The use of editing sets up the non-chronological format of the film in the opening scene. Over several visits, Berliner films the same shot of his arrival to Honig’s home, and edits them together to produce a shot of himself walking from point a to point b, sourced from many days over the years he spent to make the project. In doing so he gives us the true language of the film, which is the construction of the image from a mind in the process of deconstructing and the effect is both practical and haunting. On several occasions Berliner arrives and has to explain to Honig who he is and why there is a camera. On more than one occasion, Honig is not comfortable with the explanation. The situation of entering and explaining echoes and loops and gives a strong sense of a poetic disorientation.
I find the real beauty in this film is to witness the reality of disintegration within a poetic exploration.
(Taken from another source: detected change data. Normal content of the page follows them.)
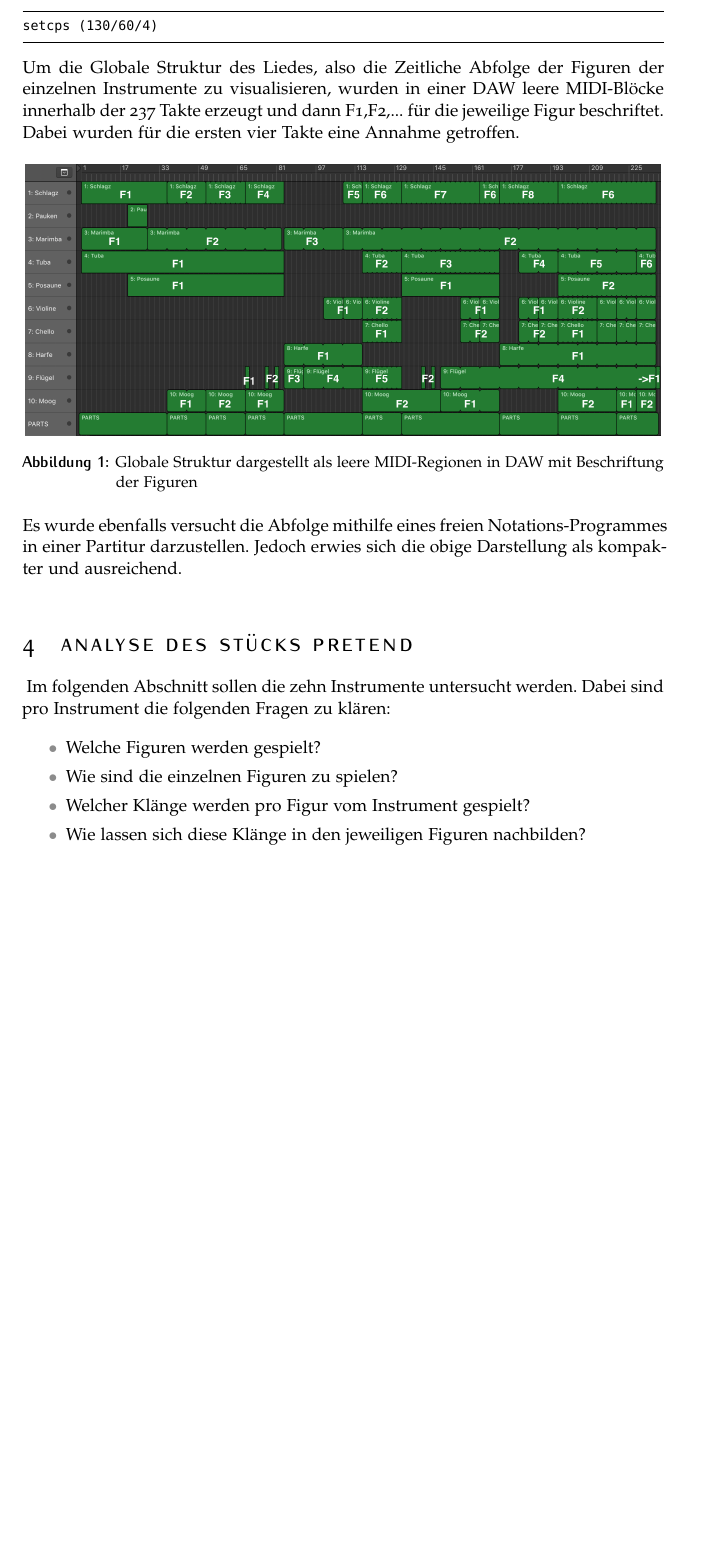
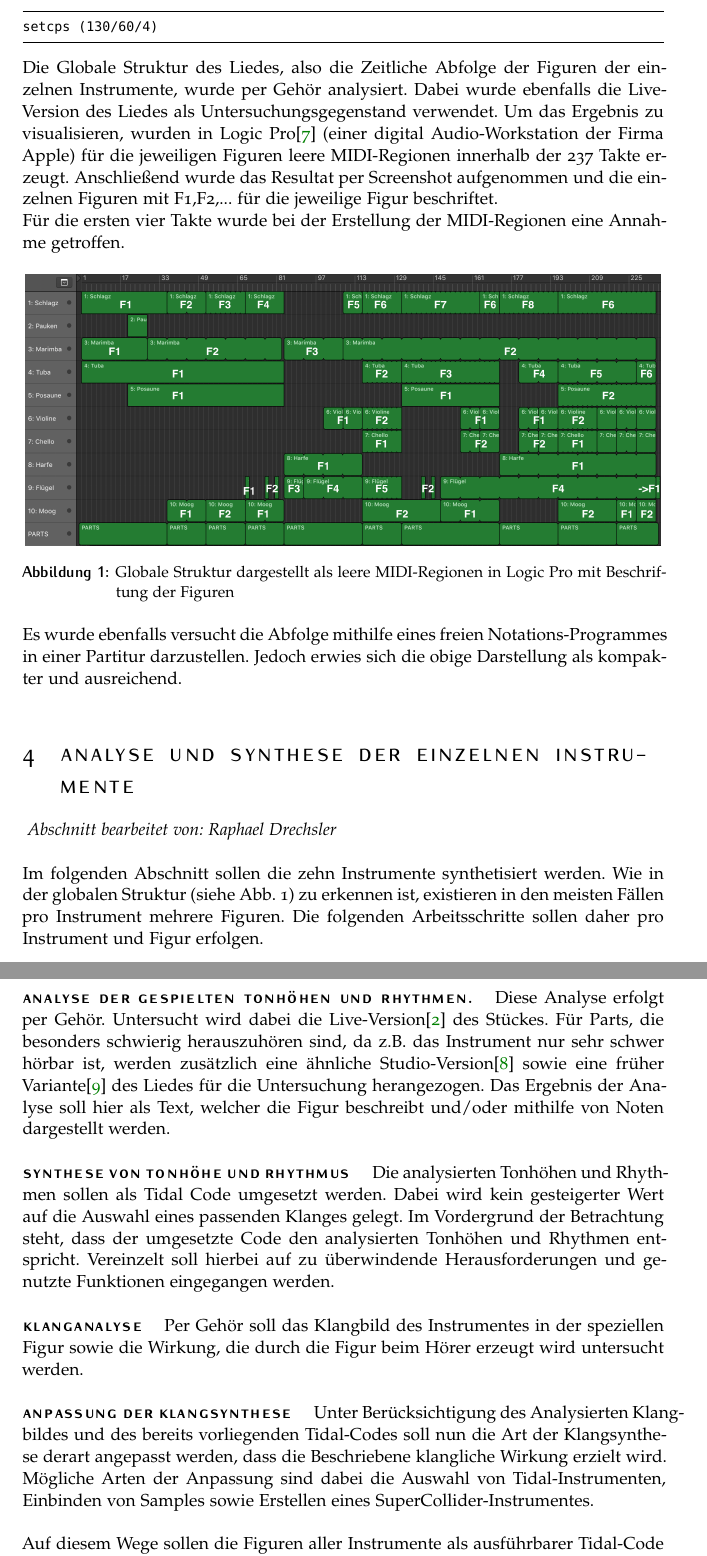
Before and after one commit to MeisterXYZ/CM, a LaTeX document (BBF_hs.tex): part of page 3 of 16 before the commit and two parts of pages 3 and 4 of 16 after it, the two joined at a grey line, cut so that both start at the same text, the shorter picture padded with empty space. The pictures show the PDF file BBF_hs.pdf that the author committed with the source.

Commit message:
LaTeX: Fixes on Chapter 3 and 4.0

```diff
--- a/BBF_hs.tex
+++ b/BBF_hs.tex
@@ -165,37 +166,44 @@ Der letzte und für uns wichtigste Punkt war die Erweiterbarkeit der Sounds. Die
 In Eutherpea haben wir nach einiger Recherche keinen weg gefunden Sounds hinzuzufügen um diese später zu verwenden. In Tidal allerdings existiert diese Möglichkeit mittels
 des Befehl \textit{}. Mit diesem Befehl lässt sich ein Verzeichnis in Tidal integrieren.
 %~dirt.loadSoundFiles("full/path/to/directory/*") noch in textit einfügen
-\section{Analyse des Stücks Pretend - Allgemein}\
+\section{Eigenschaften des Stücks Pretend und dessen globale Struktur}\
 \textit{Abschnitt bearbeitet von: Raphael Drechsler}\\
 
 \noindent Die in der Live vorgeführte Version \cite{YT1} hat eine ungefähre Dauer von 7 Minuten, 15 Sekunden. Die Angabe erfolgt ungefähr, da die Aufnahme nicht mit dem ersten Takt beginnt\\
-Das Stück steht in der Tonart Gm.\\
+Per Gehör ließ sich feststellen, dass das Stück in der Tonart Gm steht.\\
 Über ein BPM-Measuring-Tool \cite{tempo} wurde ein Tempo von 130bpm ermittelt. In Tidal wird somit der folgende Code zur Tempo-Einstellung benötigt.
 \begin{lstlisting}
 setcps (130/60/4)
 \end{lstlisting}
 
-\noindent Um die Globale Struktur des Liedes, also die Zeitliche Abfolge der Figuren der einzelnen Instrumente zu visualisieren, wurden in einer DAW leere MIDI-Blöcke innerhalb der 237 Takte erzeugt und dann F1,F2,... für die jeweilige Figur beschriftet.\\
-Dabei wurden für die ersten vier Takte eine Annahme getroffen.
+\noindent Die Globale Struktur des Liedes, also die Zeitliche Abfolge der Figuren der einzelnen Instrumente, wurde per Gehör analysiert. Dabei wurde ebenfalls die Live-Version des Liedes als Untersuchungsgegenstand verwendet. Um das Ergebnis zu visualisieren, wurden in Logic Pro\cite{Logic} (einer digital Audio-Workstation der Firma Apple) für die jeweiligen Figuren leere MIDI-Regionen innerhalb der 237 Takte erzeugt.
+Anschließend wurde das Resultat per Screenshot aufgenommen und die einzelnen Figuren mit F1,F2,... für die jeweilige Figur beschriftet.\\
+Für die ersten vier Takte wurde bei der Erstellung der MIDI-Regionen eine Annahme getroffen.
 
 \begin{figure}[h]
 	\centering
 	\includegraphics[width=0.99\columnwidth]{GlobaleStrukturMarkiert}
-	\caption{Globale Struktur dargestellt als leere MIDI-Regionen in DAW mit Beschriftung der Figuren}
+	\caption{Globale Struktur dargestellt als leere MIDI-Regionen in Logic Pro mit Beschriftung der Figuren}
 \end{figure}
 
 \noindent Es wurde ebenfalls versucht die Abfolge mithilfe eines freien Notations-Programmes in einer Partitur darzustellen. Jedoch erwies sich die obige Darstellung als kompakter und ausreichend.
 
-\section{Analyse des Stücks Pretend}\
-Im folgenden Abschnitt sollen die zehn Instrumente untersucht werden. Dabei sind pro Instrument die folgenden Fragen zu klären:
+\section{Analyse und Synthese der einzelnen Instrumente}\
+\textit{Abschnitt bearbeitet von: Raphael Drechsler}\\
 
-\begin{itemize}
-	\itemsep0em
-	\item Welche Figuren werden gespielt?
-	\item Wie sind die einzelnen Figuren zu spielen?
-	\item Welcher Klänge werden pro Figur vom Instrument gespielt?
-	\item Wie lassen sich diese Klänge in den jeweiligen Figuren nachbilden?
-\end{itemize}
+\noindent Im folgenden Abschnitt sollen die zehn Instrumente synthetisiert werden. Wie in der globalen Struktur (siehe Abb. 1) zu erkennen ist, existieren in den meisten Fällen pro Instrument mehrere Figuren. Die folgenden Arbeitsschritte sollen daher pro Instrument und Figur erfolgen.
+
+\paragraph{Analyse der gespielten Tonhöhen und Rhythmen.}  Diese Analyse erfolgt per Gehör. Untersucht wird dabei die Live-Version\cite{YT1} des Stückes. Für Parts, die besonders schwierig herauszuhören sind, da z.B. das Instrument nur sehr schwer hörbar ist, werden zusätzlich eine ähnliche Studio-Version\cite{YT2} sowie eine früher Variante\cite{YT3} des Liedes für die Untersuchung herangezogen.	Das Ergebnis der Analyse soll hier als Text, welcher die Figur beschreibt und/oder mithilfe von Noten dargestellt werden.
+
+\paragraph{Synthese von Tonhöhe und Rhythmus} Die analysierten Tonhöhen und Rhythmen sollen als Tidal Code umgesetzt werden. Dabei wird kein gesteigerter Wert auf die Auswahl eines passenden Klanges gelegt. Im Vordergrund der Betrachtung steht, dass der umgesetzte Code den analysierten Tonhöhen und Rhythmen entspricht. Vereinzelt soll hierbei auf zu überwindende Herausforderungen und genutzte Funktionen eingegangen werden.
+
+\paragraph{Klanganalyse} Per Gehör soll das Klangbild des Instrumentes in der speziellen Figur sowie die Wirkung, die durch die Figur beim Hörer erzeugt wird untersucht werden.
+
+\paragraph{Anpassung der Klangsynthese} Unter Berücksichtigung des Analysierten Klangbildes und des bereits vorliegenden Tidal-Codes soll nun die Art der Klangsynthese derart angepasst werden, dass die Beschriebene klangliche Wirkung erzielt wird. Mögliche Arten der Anpassung sind dabei die Auswahl von Tidal-Instrumenten, Einbinden von Samples sowie Erstellen eines SuperCollider-Instrumentes.\\
+
+\noindent Auf diesem Wege sollen die Figuren aller Instrumente als ausführbarer Tidal-Code mit erwünschter klanglicher Wirkung entstehen.
+Das Verbinden der einzelnen Figuren zu einem live vorführbaren Stück soll in \textit{Kapitel 6 - Performance} beschrieben werden.
+
 
 %
 %\subsection{Instrument 0: Was ist pro Instrument TODO?}
```
Also changed, not shown: biblo.bib (+38 -0 lines), BBF_hs.bbl, BBF_hs.pdf, BBF_hs.tex (7 more changed lines), 6 other files.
We watch as a poet who is losing his language begins to rattle of a mess of syllables which resemble a dadaist chant. There is a musicality involved, perhaps a way of passing time in the brain, even if the brain is failing at the jobs it once performed with such ease. Scenes in which Berliner describes pieces of Honig’s life back to Honig, who seems shocked to hear, for example, of his having been knighted by two countries for his work, you can witness a real feeling of bearing witness to one’s self with purity, as though you are a stranger. When shown a video of himself reading poetry to an audience, he doesn’t see himself, but rather, ‘a man who is trying to be very important’ and laughs at him, somehow seeing its futility without placing the relevance. The fact that his work is incredibly important to others escapes him.
The filmic landscape does what it can to work within the situation it is recording. The sound of a typewriter marks the time, and after one of Honig’s particularly lucid musings, the typewriter chimes, having arrived at the end of its line. We visit the many stories and opinions of the man who used to exist, including those of failed relationships with his adopted children and his ex wife, and protective statements from his sister, but none are so adept at handling the impressions of that man that is. Sadly, Honig died sometime towards the end of shooting and we are left with an empty chair and three words, in order. Chair, tree, bird. Do your best to remember them in order. It will mean something to you by the time the film’s credits are rolling.